Task to carry out: Copy all lines in the material holding the string "philevents".
- - - -
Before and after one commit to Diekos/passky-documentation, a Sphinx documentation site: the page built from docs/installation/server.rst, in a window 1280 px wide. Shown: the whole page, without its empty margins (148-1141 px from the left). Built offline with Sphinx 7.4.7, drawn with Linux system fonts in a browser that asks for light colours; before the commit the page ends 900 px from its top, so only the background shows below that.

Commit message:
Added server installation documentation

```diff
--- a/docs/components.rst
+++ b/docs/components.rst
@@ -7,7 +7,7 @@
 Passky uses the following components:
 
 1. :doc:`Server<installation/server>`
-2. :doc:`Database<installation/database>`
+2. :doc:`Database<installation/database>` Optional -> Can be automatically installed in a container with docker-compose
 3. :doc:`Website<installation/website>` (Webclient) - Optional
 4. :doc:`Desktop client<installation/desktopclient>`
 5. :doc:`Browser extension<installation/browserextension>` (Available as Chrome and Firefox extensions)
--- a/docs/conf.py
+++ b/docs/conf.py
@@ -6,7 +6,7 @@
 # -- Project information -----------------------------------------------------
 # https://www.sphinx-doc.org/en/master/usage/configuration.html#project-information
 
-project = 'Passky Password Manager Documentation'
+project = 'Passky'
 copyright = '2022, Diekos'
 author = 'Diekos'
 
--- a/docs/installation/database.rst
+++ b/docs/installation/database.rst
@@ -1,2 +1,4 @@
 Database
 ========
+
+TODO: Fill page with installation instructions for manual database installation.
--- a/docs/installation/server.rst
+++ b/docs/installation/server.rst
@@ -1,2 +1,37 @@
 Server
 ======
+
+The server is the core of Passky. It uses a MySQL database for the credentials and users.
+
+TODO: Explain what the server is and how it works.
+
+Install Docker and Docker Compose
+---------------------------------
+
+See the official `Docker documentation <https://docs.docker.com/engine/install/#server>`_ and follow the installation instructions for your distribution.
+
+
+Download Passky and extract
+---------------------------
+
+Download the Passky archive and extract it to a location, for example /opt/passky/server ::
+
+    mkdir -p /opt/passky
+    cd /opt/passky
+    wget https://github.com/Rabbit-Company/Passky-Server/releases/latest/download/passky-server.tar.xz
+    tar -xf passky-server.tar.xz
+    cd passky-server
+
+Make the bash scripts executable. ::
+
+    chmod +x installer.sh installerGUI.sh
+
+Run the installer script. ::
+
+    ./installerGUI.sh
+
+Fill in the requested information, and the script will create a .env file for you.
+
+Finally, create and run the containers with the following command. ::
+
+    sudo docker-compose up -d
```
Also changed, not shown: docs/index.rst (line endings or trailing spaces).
- - - -
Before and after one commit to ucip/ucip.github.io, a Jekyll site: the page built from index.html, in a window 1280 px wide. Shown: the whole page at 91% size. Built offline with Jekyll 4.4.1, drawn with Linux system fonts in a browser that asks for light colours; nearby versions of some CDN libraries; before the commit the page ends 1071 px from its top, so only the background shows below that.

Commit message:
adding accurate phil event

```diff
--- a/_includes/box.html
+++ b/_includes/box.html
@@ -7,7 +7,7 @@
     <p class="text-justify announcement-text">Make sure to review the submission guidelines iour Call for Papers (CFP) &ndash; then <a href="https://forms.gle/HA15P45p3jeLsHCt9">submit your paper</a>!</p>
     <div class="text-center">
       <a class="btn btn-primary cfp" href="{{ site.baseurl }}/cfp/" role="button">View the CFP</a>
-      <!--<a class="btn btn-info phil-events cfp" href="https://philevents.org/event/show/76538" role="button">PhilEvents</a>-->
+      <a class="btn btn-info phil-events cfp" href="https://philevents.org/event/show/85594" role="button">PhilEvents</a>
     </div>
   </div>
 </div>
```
- - - -
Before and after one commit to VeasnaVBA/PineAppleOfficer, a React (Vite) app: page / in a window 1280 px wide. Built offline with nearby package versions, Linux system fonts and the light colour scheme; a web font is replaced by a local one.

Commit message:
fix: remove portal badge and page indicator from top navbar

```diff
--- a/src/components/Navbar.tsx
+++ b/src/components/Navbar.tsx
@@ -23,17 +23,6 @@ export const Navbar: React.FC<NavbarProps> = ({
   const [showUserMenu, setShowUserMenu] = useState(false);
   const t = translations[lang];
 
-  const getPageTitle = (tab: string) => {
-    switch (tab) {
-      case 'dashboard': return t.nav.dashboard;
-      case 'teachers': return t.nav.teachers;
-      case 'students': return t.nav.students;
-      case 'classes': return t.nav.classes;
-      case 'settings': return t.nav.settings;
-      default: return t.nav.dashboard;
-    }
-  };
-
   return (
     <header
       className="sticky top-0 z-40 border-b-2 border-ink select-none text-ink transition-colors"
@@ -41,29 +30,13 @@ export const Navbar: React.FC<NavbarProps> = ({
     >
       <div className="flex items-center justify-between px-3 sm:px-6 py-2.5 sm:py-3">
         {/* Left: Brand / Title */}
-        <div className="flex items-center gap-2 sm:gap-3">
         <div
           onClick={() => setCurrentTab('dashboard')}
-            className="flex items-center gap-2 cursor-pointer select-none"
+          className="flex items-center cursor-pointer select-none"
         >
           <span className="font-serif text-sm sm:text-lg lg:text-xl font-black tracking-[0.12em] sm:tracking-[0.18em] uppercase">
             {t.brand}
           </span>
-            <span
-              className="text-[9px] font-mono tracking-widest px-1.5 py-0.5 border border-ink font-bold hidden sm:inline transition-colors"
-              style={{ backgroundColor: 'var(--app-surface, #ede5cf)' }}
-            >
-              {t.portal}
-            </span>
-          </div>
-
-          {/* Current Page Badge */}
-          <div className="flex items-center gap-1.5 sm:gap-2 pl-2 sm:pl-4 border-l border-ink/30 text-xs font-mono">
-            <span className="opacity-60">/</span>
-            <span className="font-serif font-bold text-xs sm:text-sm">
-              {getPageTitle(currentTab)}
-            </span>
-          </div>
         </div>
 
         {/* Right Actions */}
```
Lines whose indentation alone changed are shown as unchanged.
- - - -
Response area:
-      <!--<a class="btn btn-info phil-events cfp" href="https://philevents.org/event/show/76538" role="button">PhilEvents</a>-->
+      <a class="btn btn-info phil-events cfp" href="https://philevents.org/event/show/85594" role="button">PhilEvents</a>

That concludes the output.